[DATA PROVIDED]

━━━━━━━━━━━━━━━━━━━━

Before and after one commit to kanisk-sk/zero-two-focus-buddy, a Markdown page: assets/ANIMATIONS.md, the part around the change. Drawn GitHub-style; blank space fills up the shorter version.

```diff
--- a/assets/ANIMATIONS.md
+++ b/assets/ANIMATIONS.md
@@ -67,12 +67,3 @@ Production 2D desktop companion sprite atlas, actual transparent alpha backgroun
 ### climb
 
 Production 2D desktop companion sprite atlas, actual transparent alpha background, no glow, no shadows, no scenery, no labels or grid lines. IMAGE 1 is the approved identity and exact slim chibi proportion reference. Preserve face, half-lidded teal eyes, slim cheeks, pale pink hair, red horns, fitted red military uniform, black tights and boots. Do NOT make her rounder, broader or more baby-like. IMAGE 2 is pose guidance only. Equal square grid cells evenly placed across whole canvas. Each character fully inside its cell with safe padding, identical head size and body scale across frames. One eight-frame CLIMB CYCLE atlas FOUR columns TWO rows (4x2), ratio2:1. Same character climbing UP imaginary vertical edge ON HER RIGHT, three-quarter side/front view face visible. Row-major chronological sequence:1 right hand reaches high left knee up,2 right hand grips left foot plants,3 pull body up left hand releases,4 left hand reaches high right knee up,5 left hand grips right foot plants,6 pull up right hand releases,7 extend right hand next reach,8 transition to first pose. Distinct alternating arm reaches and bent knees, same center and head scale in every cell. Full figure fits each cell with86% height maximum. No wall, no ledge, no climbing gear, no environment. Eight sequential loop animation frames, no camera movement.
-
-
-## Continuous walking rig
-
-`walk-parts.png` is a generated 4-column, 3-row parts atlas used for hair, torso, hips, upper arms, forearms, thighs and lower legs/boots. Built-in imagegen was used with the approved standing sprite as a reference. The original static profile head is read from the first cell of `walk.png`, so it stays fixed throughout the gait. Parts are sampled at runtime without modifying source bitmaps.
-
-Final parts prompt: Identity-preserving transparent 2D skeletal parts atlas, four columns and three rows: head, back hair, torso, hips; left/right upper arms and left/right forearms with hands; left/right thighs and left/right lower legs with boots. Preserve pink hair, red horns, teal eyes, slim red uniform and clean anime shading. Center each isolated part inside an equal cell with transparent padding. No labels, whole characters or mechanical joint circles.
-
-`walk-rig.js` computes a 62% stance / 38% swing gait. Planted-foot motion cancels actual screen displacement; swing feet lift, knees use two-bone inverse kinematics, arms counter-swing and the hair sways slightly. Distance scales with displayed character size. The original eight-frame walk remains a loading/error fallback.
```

━━━━━━━━━━━━━━━━━━━━

[WHAT IS REQUIRED]
Go through the data and show every line where "lower" occurs.

[TASK RESULT]
-`walk-parts.png` is a generated 4-column, 3-row parts atlas used for hair, torso, hips, upper arms, forearms, thighs and lower legs/boots. Built-in imagegen was used with the approved standing sprite as a reference. The original static profile head is read from the first cell of `walk.png`, so it stays fixed throughout the gait. Parts are sampled at runtime without modifying source bitmaps.
-Final parts prompt: Identity-preserving transparent 2D skeletal parts atlas, four columns and three rows: head, back hair, torso, hips; left/right upper arms and left/right forearms with hands; left/right thighs and left/right lower legs with boots. Preserve pink hair, red horns, teal eyes, slim red uniform and clean anime shading. Center each isolated part inside an equal cell with transparent padding. No labels, whole characters or mechanical joint circles.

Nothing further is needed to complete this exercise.